## Dataset records
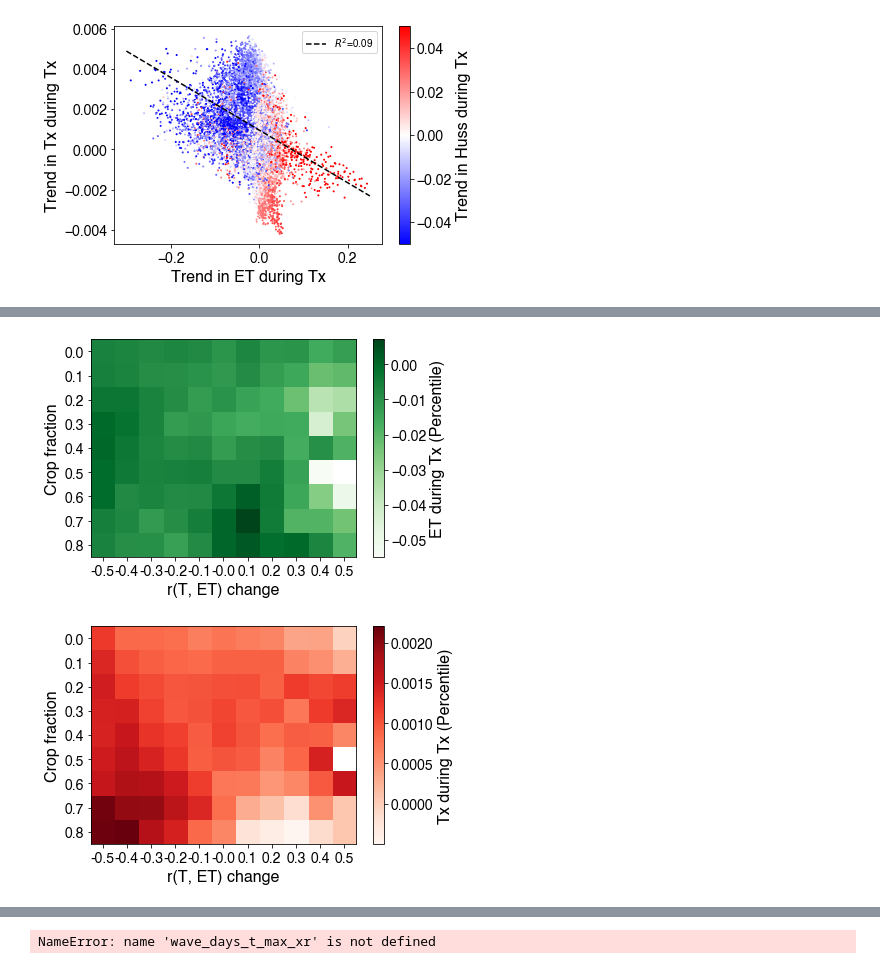
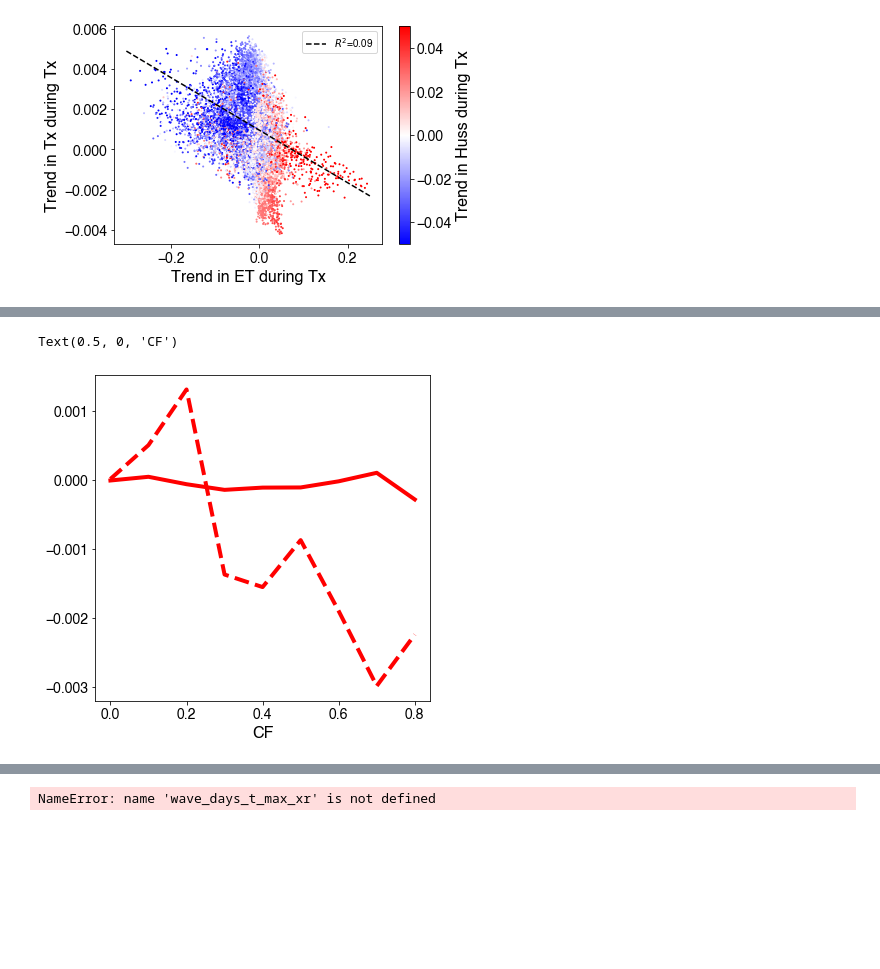
Before and after one commit to ecoffel/2021-heat, a Jupyter notebook: ht_tx_on_tw_analysis.ipynb, the cells around one changed output, grey strips where cells are left out. Drawn from its saved outputs; the diff is of its cells as text; code cells hidden in the pictures; blank space fills up the shorter version.

```diff
--- a/ht_tx_on_tw_analysis.ipynb
+++ b/ht_tx_on_tw_analysis.ipynb
@@ -919,7 +953,7 @@ lat_nh_ind = np.where((lat>=30) & (lat<=65))[0]
 lat_tropics_ind = np.where((lat<30) & (lat>-30))[0]
 lat_sh_ind = np.where((lat <= -30) & (lat >= -60))[0]
 # %%
-lat_ind_sel = lat_nontropics_ind
+lat_ind_sel = lat_global_ind
 
 tx_during_tw_sel = np.nanmean(tx_during_tw, axis=0)
 tx_during_tw_sel = tx_during_tw_sel[lat_ind_sel,:]
@@ -1191,27 +1162,3 @@ cb.set_label('Huss during Tx (Percentile)')
-# %%
-plt.imshow(et_during_tx_diff_2d_binned, cmap='Greens')
-plt.xlabel('r(T, ET) change')
-plt.ylabel('Crop fraction')
-plt.yticks(range(cf_bins.size))
-plt.gca().set_yticklabels(np.round(cf_bins,1))
-plt.xticks(range(r_t_et_diff_bins.size))
-plt.gca().set_xticklabels(np.round(r_t_et_diff_bins,1))
-cb = plt.colorbar()
-cb.set_label('ET during Tx (Percentile)')
-# %% [output]
-[figure, removed]
-# %%
-plt.imshow(tx_during_tx_diff_2d_binned, cmap='Reds')
-plt.xlabel('r(T, ET) change')
-plt.ylabel('Crop fraction')
-plt.yticks(range(cf_bins.size))
-plt.gca().set_yticklabels(np.round(cf_bins,1))
-plt.xticks(range(r_t_et_diff_bins.size))
-plt.gca().set_xticklabels(np.round(r_t_et_diff_bins,1))
-cb = plt.colorbar()
-cb.set_label('Tx during Tx (Percentile)')
-# %% [output]
-[figure, removed]
 # %%
 cf_bin_step = .1
 cf_bins = np.arange(0, .81, cf_bin_step)
@@ -1276,0 +1454,17 @@ for r, cur_r_t_et_bin in enumerate(r_t_et_bins):
+# %%
+fig=plt.figure(figsize=(6,6))
+plt.plot(cf_bins,tx_during_tw_trend_cf_anom_binned, '--r', lw=4)
+plt.plot(cf_bins,tx_during_tx_trend_cf_anom_binned, '-r', lw=4)
+
+# plt.plot(cf_bins,et_during_tw_trend_cf_anom_binned, '--g', lw=4)
+# plt.plot(cf_bins,et_during_tx_trend_cf_anom_binned, '-g', lw=4)
+
+# plt.plot(cf_bins,huss_during_tw_trend_cf_anom_binned, '--b', lw=4)
+# plt.plot(cf_bins,huss_during_tx_trend_cf_anom_binned, '-b', lw=4)
+
+# plt.plot(cf_bins,tw_during_tw_trend_cf_anom_binned, '--m', lw=4)
+# plt.plot(cf_bins,tw_during_tx_trend_cf_anom_binned, '-m', lw=4)
+plt.xlabel('CF')
+# %% [output]
+Text(0.5, 0, 'CF')
+[figure, added]
```
Also changed, not shown: parts of 30 cells of this notebook.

## Your assignment
In the copy, omit the pictures and give every line of the data exactly.

## Completed task
Before and after one commit to ecoffel/2021-heat, a Jupyter notebook: ht_tx_on_tw_analysis.ipynb, the cells around one changed output, grey strips where cells are left out. Drawn from its saved outputs; the diff is of its cells as text; code cells hidden in the pictures; blank space fills up the shorter version.

```diff
--- a/ht_tx_on_tw_analysis.ipynb
+++ b/ht_tx_on_tw_analysis.ipynb
@@ -919,7 +953,7 @@ lat_nh_ind = np.where((lat>=30) & (lat<=65))[0]
 lat_tropics_ind = np.where((lat<30) & (lat>-30))[0]
 lat_sh_ind = np.where((lat <= -30) & (lat >= -60))[0]
 # %%
-lat_ind_sel = lat_nontropics_ind
+lat_ind_sel = lat_global_ind
 
 tx_during_tw_sel = np.nanmean(tx_during_tw, axis=0)
 tx_during_tw_sel = tx_during_tw_sel[lat_ind_sel,:]
@@ -1191,27 +1162,3 @@ cb.set_label('Huss during Tx (Percentile)')
-# %%
-plt.imshow(et_during_tx_diff_2d_binned, cmap='Greens')
-plt.xlabel('r(T, ET) change')
-plt.ylabel('Crop fraction')
-plt.yticks(range(cf_bins.size))
-plt.gca().set_yticklabels(np.round(cf_bins,1))
-plt.xticks(range(r_t_et_diff_bins.size))
-plt.gca().set_xticklabels(np.round(r_t_et_diff_bins,1))
-cb = plt.colorbar()
-cb.set_label('ET during Tx (Percentile)')
-# %% [output]
-[figure, removed]
-# %%
-plt.imshow(tx_during_tx_diff_2d_binned, cmap='Reds')
-plt.xlabel('r(T, ET) change')
-plt.ylabel('Crop fraction')
-plt.yticks(range(cf_bins.size))
-plt.gca().set_yticklabels(np.round(cf_bins,1))
-plt.xticks(range(r_t_et_diff_bins.size))
-plt.gca().set_xticklabels(np.round(r_t_et_diff_bins,1))
-cb = plt.colorbar()
-cb.set_label('Tx during Tx (Percentile)')
-# %% [output]
-[figure, removed]
 # %%
 cf_bin_step = .1
 cf_bins = np.arange(0, .81, cf_bin_step)
@@ -1276,0 +1454,17 @@ for r, cur_r_t_et_bin in enumerate(r_t_et_bins):
+# %%
+fig=plt.figure(figsize=(6,6))
+plt.plot(cf_bins,tx_during_tw_trend_cf_anom_binned, '--r', lw=4)
+plt.plot(cf_bins,tx_during_tx_trend_cf_anom_binned, '-r', lw=4)
+
+# plt.plot(cf_bins,et_during_tw_trend_cf_anom_binned, '--g', lw=4)
+# plt.plot(cf_bins,et_during_tx_trend_cf_anom_binned, '-g', lw=4)
+
+# plt.plot(cf_bins,huss_during_tw_trend_cf_anom_binned, '--b', lw=4)
+# plt.plot(cf_bins,huss_during_tx_trend_cf_anom_binned, '-b', lw=4)
+
+# plt.plot(cf_bins,tw_during_tw_trend_cf_anom_binned, '--m', lw=4)
+# plt.plot(cf_bins,tw_during_tx_trend_cf_anom_binned, '-m', lw=4)
+plt.xlabel('CF')
+# %% [output]
+Text(0.5, 0, 'CF')
+[figure, added]
```
Also changed, not shown: parts of 30 cells of this notebook.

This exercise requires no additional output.